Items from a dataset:
>>>>
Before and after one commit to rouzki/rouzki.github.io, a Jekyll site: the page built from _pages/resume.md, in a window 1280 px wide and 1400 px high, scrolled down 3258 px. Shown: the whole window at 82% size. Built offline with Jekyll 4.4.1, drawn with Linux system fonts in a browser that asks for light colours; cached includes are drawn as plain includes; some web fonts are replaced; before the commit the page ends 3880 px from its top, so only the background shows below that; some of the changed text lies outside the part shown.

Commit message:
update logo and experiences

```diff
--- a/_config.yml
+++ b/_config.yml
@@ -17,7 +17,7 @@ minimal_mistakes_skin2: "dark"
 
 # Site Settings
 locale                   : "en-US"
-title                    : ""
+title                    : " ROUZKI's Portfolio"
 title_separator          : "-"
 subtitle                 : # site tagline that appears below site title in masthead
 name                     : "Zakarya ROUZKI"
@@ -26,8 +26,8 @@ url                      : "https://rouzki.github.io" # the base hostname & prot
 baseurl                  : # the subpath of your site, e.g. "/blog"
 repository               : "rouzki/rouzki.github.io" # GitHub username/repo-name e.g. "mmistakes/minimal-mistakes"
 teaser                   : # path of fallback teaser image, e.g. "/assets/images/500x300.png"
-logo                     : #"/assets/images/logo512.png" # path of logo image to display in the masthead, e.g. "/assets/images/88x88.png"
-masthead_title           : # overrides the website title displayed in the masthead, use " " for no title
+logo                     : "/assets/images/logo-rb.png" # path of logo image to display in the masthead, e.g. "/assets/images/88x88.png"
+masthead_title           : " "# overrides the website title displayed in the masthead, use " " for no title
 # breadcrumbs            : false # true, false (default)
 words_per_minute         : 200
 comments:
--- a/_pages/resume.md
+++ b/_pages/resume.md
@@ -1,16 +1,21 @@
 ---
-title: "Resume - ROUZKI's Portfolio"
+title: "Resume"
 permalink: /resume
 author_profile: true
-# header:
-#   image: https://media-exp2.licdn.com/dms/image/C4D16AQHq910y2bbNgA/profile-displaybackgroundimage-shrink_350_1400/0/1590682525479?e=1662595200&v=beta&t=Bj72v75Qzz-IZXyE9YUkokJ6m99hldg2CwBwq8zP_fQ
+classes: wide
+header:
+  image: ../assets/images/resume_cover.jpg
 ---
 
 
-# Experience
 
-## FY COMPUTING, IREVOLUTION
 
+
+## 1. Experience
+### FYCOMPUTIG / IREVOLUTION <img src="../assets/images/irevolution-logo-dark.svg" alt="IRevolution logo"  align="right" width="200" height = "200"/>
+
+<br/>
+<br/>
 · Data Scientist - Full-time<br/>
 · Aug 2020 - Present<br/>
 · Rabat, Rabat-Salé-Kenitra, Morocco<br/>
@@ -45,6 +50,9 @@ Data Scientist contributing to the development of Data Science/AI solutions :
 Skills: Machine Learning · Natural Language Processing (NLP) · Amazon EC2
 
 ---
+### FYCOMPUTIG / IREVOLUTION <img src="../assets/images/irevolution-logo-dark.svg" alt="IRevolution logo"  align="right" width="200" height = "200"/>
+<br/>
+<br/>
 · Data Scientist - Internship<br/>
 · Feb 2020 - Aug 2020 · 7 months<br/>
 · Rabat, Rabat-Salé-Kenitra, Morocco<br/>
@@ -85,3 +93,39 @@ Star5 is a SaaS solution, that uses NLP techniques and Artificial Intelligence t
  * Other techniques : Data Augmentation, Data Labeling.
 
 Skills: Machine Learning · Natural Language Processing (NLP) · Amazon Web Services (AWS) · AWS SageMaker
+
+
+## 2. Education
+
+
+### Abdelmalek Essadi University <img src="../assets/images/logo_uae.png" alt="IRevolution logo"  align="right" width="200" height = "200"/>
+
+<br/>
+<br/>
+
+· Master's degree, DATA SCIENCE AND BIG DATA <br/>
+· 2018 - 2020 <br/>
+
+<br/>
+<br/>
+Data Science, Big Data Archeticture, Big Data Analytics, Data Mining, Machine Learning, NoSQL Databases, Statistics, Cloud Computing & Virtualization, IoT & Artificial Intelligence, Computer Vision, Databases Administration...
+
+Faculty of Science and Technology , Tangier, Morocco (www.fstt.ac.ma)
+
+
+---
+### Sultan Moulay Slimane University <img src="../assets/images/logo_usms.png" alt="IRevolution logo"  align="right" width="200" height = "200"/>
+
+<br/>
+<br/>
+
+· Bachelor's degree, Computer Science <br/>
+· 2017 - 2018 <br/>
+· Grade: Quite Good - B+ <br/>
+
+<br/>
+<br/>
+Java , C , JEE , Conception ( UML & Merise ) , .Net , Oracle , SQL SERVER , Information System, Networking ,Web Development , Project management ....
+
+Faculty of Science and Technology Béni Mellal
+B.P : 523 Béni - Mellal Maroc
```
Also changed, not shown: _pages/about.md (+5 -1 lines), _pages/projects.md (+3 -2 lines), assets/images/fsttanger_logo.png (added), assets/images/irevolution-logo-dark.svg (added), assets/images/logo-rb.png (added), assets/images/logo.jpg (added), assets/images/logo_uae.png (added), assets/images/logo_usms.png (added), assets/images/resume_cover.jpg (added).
<<<<
→ Work to be completed
Your reply should be only the number of lines in the preceding data that include the word "Natural".

→ Reply to the task
2